▶ ABOUT THIS TASK:
A faithful, picture-free copy of the listing below is required.
====== ENTRIES PROVIDED ======
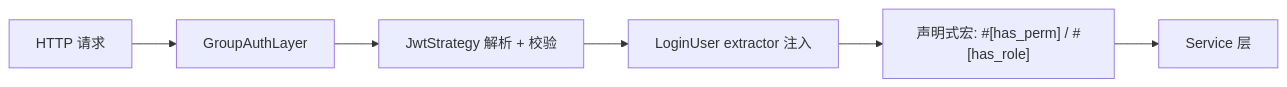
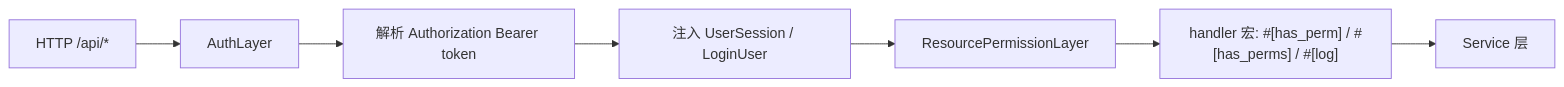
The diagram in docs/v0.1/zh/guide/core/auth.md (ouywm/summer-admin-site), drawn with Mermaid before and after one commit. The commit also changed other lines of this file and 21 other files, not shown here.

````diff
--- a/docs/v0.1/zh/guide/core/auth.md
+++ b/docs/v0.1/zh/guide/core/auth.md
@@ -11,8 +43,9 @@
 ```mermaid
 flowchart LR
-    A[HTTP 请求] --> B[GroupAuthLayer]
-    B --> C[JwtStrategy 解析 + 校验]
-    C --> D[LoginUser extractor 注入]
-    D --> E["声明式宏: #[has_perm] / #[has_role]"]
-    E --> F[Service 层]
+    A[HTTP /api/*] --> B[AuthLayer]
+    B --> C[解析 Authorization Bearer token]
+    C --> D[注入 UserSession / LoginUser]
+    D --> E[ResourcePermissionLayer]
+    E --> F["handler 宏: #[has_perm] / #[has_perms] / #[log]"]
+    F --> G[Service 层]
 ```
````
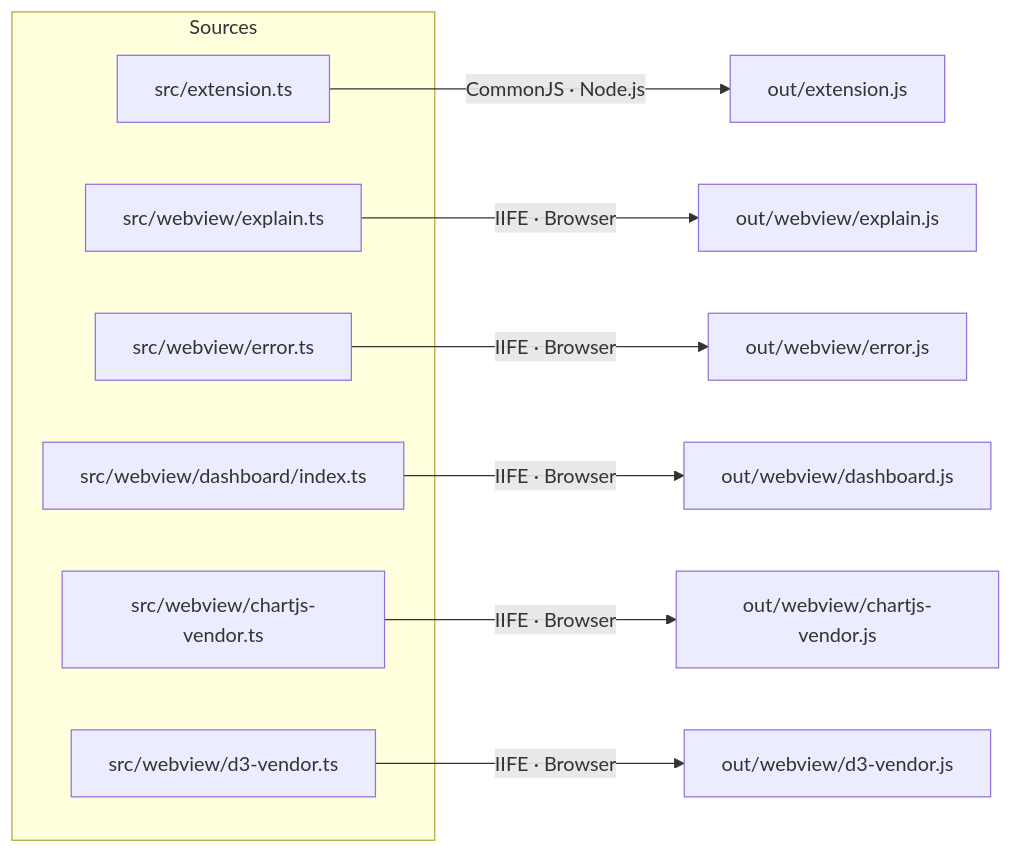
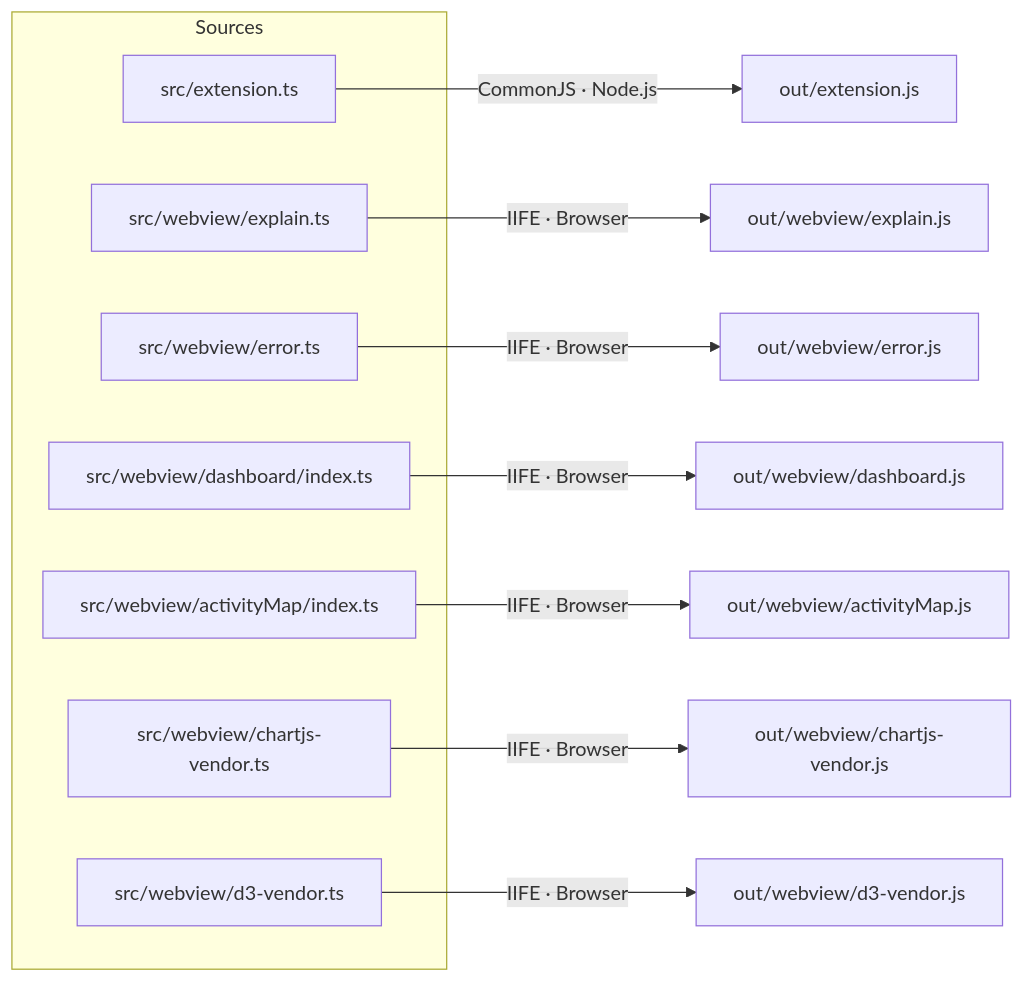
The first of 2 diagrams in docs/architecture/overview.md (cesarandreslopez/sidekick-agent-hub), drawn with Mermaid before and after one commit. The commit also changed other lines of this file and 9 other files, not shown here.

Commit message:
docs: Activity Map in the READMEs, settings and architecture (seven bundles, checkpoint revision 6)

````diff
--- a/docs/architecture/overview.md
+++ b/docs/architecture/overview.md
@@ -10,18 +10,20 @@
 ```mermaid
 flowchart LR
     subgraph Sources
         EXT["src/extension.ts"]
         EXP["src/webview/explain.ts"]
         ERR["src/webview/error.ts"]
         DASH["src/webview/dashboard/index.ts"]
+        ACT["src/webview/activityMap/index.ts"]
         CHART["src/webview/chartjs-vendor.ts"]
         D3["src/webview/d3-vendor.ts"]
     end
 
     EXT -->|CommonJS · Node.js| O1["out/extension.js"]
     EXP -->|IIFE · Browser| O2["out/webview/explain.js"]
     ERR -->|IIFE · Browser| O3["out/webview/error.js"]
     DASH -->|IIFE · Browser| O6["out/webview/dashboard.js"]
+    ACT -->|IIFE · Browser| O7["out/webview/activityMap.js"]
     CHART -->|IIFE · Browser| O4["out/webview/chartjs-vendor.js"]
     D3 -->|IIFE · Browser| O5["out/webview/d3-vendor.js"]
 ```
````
======
▶ RESULT OF THIS EXERCISE:
The diagram in docs/v0.1/zh/guide/core/auth.md (ouywm/summer-admin-site), drawn with Mermaid before and after one commit. The commit also changed other lines of this file and 21 other files, not shown here.

````diff
--- a/docs/v0.1/zh/guide/core/auth.md
+++ b/docs/v0.1/zh/guide/core/auth.md
@@ -11,8 +43,9 @@
 ```mermaid
 flowchart LR
-    A[HTTP 请求] --> B[GroupAuthLayer]
-    B --> C[JwtStrategy 解析 + 校验]
-    C --> D[LoginUser extractor 注入]
-    D --> E["声明式宏: #[has_perm] / #[has_role]"]
-    E --> F[Service 层]
+    A[HTTP /api/*] --> B[AuthLayer]
+    B --> C[解析 Authorization Bearer token]
+    C --> D[注入 UserSession / LoginUser]
+    D --> E[ResourcePermissionLayer]
+    E --> F["handler 宏: #[has_perm] / #[has_perms] / #[log]"]
+    F --> G[Service 层]
 ```
````
The first of 2 diagrams in docs/architecture/overview.md (cesarandreslopez/sidekick-agent-hub), drawn with Mermaid before and after one commit. The commit also changed other lines of this file and 9 other files, not shown here.

Commit message:
docs: Activity Map in the READMEs, settings and architecture (seven bundles, checkpoint revision 6)

````diff
--- a/docs/architecture/overview.md
+++ b/docs/architecture/overview.md
@@ -10,18 +10,20 @@
 ```mermaid
 flowchart LR
     subgraph Sources
         EXT["src/extension.ts"]
         EXP["src/webview/explain.ts"]
         ERR["src/webview/error.ts"]
         DASH["src/webview/dashboard/index.ts"]
+        ACT["src/webview/activityMap/index.ts"]
         CHART["src/webview/chartjs-vendor.ts"]
         D3["src/webview/d3-vendor.ts"]
     end
 
     EXT -->|CommonJS · Node.js| O1["out/extension.js"]
     EXP -->|IIFE · Browser| O2["out/webview/explain.js"]
     ERR -->|IIFE · Browser| O3["out/webview/error.js"]
     DASH -->|IIFE · Browser| O6["out/webview/dashboard.js"]
+    ACT -->|IIFE · Browser| O7["out/webview/activityMap.js"]
     CHART -->|IIFE · Browser| O4["out/webview/chartjs-vendor.js"]
     D3 -->|IIFE · Browser| O5["out/webview/d3-vendor.js"]
 ```
````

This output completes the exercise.